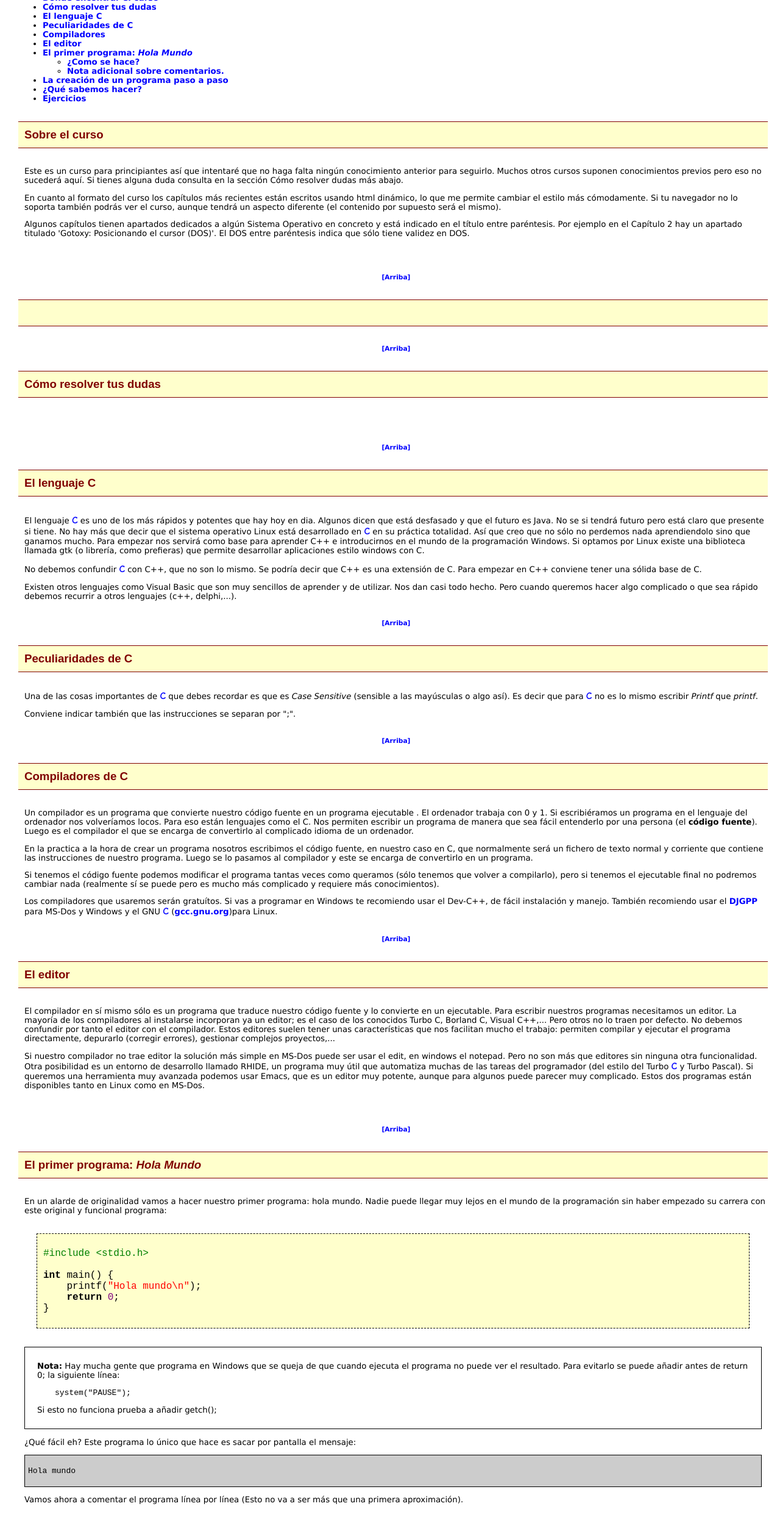
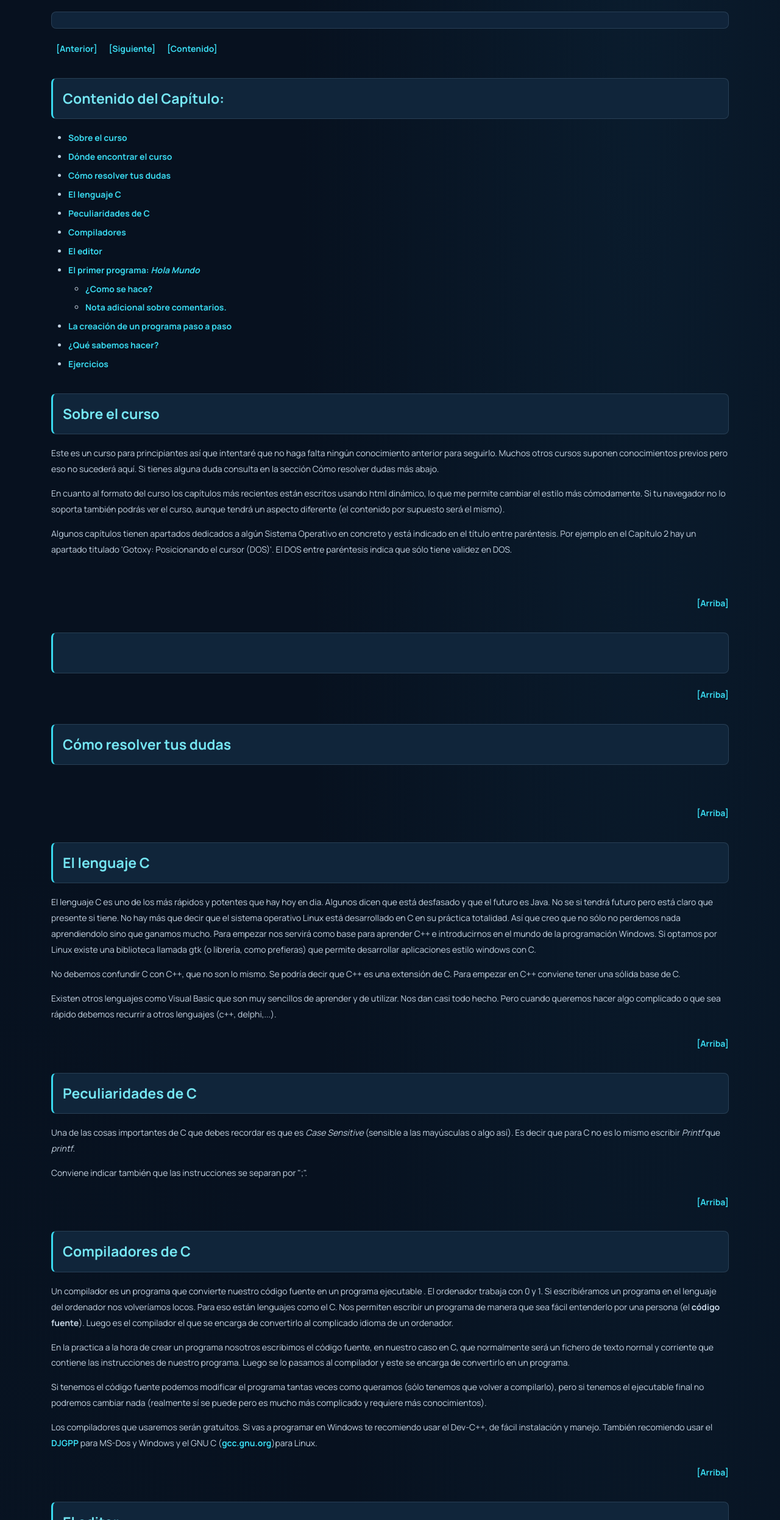
Before and after one commit to angelsistemaz-cell/cursoC, a plain HTML site: page cursoc1.html in a window 1280 px wide. Shown: the part 308-2800 px from the top of the page at 61% size. Drawn offline with nearby package versions, Linux system fonts and the light colour scheme.

Commit message:
Aplicar nuevo diseño tecnológico a todas las lecciones

```diff
--- a/cursoc.css
+++ b/cursoc.css
@@ -1,135 +1,2 @@
-	A {
-		font-family: Verdana,Comic Sans MS;
-		color: blue;
-		text-decoration: none;
-		font-weight: bold;
-	}
-
-	H1 {
-			font-family: Verdana, Arial, Helvetica;
-			font-size: 18pt;
-			font-weight: bold;
-			color: black;
-			border-bottom: 2pt solid maroon;
-			padding-bottom: 10px;
-	}
-
-	H2 {
-			font-family: Arial, Comic Sans MS, Arial, Helvetica;
-			font-size: 14pt;
-			font-weight: bold;
-			color: maroon;
-
-			padding-left: 10px;
-			margin-bottom: 30px;
-			margin-top: 30px;
-			border-bottom: 1pt solid maroon;
-			border-top: 1pt solid maroon;
-			padding-top: 10px;
-			padding-bottom: 10px;
-			background-color: #FFFFCC;
-
-	}
-
-	H3 {
-		font-family: Verdana,Comic Sans MS, Arial, Helvetica;
-		font-size: 12pt;
-		font-weight: bold;
-		text-decoration: underline;
-		text-align: justify;
-		color: blue;
-	}
-
-	P, .texto {
-		font-family: Verdana,Comic Sans MS;
-		font-size: 10pt;
-		margin-left: 10px;
-	}
-
-	.coment {
-		color: blue;
-	}
-
-	UL {
-		font-family: Verdana,Comic Sans MS;
-		font-size: 10pt;
-	}
-
-	FORM {
-		font-family: Verdana,Comic Sans MS;
-		font-size: 10pt;
-		text-align: justify;
-	}
-
-	.ejemplo {
-			border: 1pt dashed #000000;
-			color: black;
-			margin: 30px;
-			padding: 10px;
-			background-color: #FFFFCC;
-	}
-	.resultado {
-			border: 1pt solid #000000;
-
-			margin: 10px;
-			padding: 5px;
-			background-color: #CCCCCC;
-	}
-	.nota {
-	border: 1pt solid #000000;
-	margin: 10px;
-	padding: 10px;
-	}
-
-	.barranavegaciontop {
-	margin-bottom: 10pt;
-	margin-left: 0pt;
-	padding: 2px;
-	font-size: 10pt;
-	}
-	.barranavegacionabajo {
-	margin-bottom: 10pt;
-	margin-left: 0pt;
-	border-top: 1pt solid #000000;
-	padding: 2px;
-	font-size: 10pt;
-	}
-
-
-	.mini {
-		font-family: Verdana,Comic Sans MS;
-		font-size: 8pt;
-	}
-
-	.letraC {
-		font-family: Comic Sans MS, Arial, Helvetica;
-		font-size: 12pt;
-		color: blue;
-		font-weight: bold;
-	}
-
-	.comprobado {
-			color: blue;
-			font-size: 8pt;
-	}
-
-	.volver {
-		font-family: Verdana,Comic Sans MS;
-		font-size: 8pt;
-		font-weight: normal;
-		color: blue;
-		text-decoration: none;
-		text-align: center;
-		margin-bottom: 10px;
-		margin-top: 30px;
-	}
-
-	BODY {
-		background: white;
-		margin-left: 30px;
-		margin-right: 20px;
-	}
-	.barranav {
-		color: marron;
-
-	}
+/* Hoja de estilos compartida del sitio Curso C */
+@import url("cursoC-tecnologico.css");
```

**EXERCISE DIRECTIONS**
Give the number of lines in the material above where the word "left" appears, without any other words.

**FINISHED EXERCISE**
5